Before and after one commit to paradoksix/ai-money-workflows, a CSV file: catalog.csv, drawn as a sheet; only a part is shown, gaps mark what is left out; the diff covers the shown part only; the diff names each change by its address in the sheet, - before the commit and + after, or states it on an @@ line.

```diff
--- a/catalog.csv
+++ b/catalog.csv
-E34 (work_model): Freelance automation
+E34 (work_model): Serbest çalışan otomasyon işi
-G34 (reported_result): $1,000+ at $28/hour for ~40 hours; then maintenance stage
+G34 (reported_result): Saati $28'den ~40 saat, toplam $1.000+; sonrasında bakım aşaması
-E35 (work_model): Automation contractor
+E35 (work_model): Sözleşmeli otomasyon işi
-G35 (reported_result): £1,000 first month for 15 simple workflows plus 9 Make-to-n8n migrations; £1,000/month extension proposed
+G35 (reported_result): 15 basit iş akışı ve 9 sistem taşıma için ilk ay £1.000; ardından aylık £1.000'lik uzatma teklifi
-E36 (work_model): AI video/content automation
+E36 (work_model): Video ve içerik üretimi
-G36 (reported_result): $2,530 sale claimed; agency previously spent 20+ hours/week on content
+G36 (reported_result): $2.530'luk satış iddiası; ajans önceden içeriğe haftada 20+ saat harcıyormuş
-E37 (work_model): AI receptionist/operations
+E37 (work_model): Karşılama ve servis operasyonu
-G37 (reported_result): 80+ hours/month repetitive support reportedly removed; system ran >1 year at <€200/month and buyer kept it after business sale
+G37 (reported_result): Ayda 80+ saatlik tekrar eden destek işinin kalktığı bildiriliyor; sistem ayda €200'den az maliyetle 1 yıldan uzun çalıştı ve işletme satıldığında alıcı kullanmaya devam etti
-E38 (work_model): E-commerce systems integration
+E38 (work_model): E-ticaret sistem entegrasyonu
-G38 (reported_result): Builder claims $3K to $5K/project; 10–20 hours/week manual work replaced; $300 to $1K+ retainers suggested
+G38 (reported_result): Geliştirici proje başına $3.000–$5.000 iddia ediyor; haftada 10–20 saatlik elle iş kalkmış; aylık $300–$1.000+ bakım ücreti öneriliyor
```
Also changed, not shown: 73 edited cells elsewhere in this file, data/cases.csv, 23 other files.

--------------------------------

### YOUR OBJECTIVE:
The records above should be set down again word for word.

### EXERCISE RESULT:
Before and after one commit to paradoksix/ai-money-workflows, a CSV file: catalog.csv, drawn as a sheet; only a part is shown, gaps mark what is left out; the diff covers the shown part only; the diff names each change by its address in the sheet, - before the commit and + after, or states it on an @@ line.

```diff
--- a/catalog.csv
+++ b/catalog.csv
-E34 (work_model): Freelance automation
+E34 (work_model): Serbest çalışan otomasyon işi
-G34 (reported_result): $1,000+ at $28/hour for ~40 hours; then maintenance stage
+G34 (reported_result): Saati $28'den ~40 saat, toplam $1.000+; sonrasında bakım aşaması
-E35 (work_model): Automation contractor
+E35 (work_model): Sözleşmeli otomasyon işi
-G35 (reported_result): £1,000 first month for 15 simple workflows plus 9 Make-to-n8n migrations; £1,000/month extension proposed
+G35 (reported_result): 15 basit iş akışı ve 9 sistem taşıma için ilk ay £1.000; ardından aylık £1.000'lik uzatma teklifi
-E36 (work_model): AI video/content automation
+E36 (work_model): Video ve içerik üretimi
-G36 (reported_result): $2,530 sale claimed; agency previously spent 20+ hours/week on content
+G36 (reported_result): $2.530'luk satış iddiası; ajans önceden içeriğe haftada 20+ saat harcıyormuş
-E37 (work_model): AI receptionist/operations
+E37 (work_model): Karşılama ve servis operasyonu
-G37 (reported_result): 80+ hours/month repetitive support reportedly removed; system ran >1 year at <€200/month and buyer kept it after business sale
+G37 (reported_result): Ayda 80+ saatlik tekrar eden destek işinin kalktığı bildiriliyor; sistem ayda €200'den az maliyetle 1 yıldan uzun çalıştı ve işletme satıldığında alıcı kullanmaya devam etti
-E38 (work_model): E-commerce systems integration
+E38 (work_model): E-ticaret sistem entegrasyonu
-G38 (reported_result): Builder claims $3K to $5K/project; 10–20 hours/week manual work replaced; $300 to $1K+ retainers suggested
+G38 (reported_result): Geliştirici proje başına $3.000–$5.000 iddia ediyor; haftada 10–20 saatlik elle iş kalkmış; aylık $300–$1.000+ bakım ücreti öneriliyor
```
Also changed, not shown: 73 edited cells elsewhere in this file, data/cases.csv, 23 other files.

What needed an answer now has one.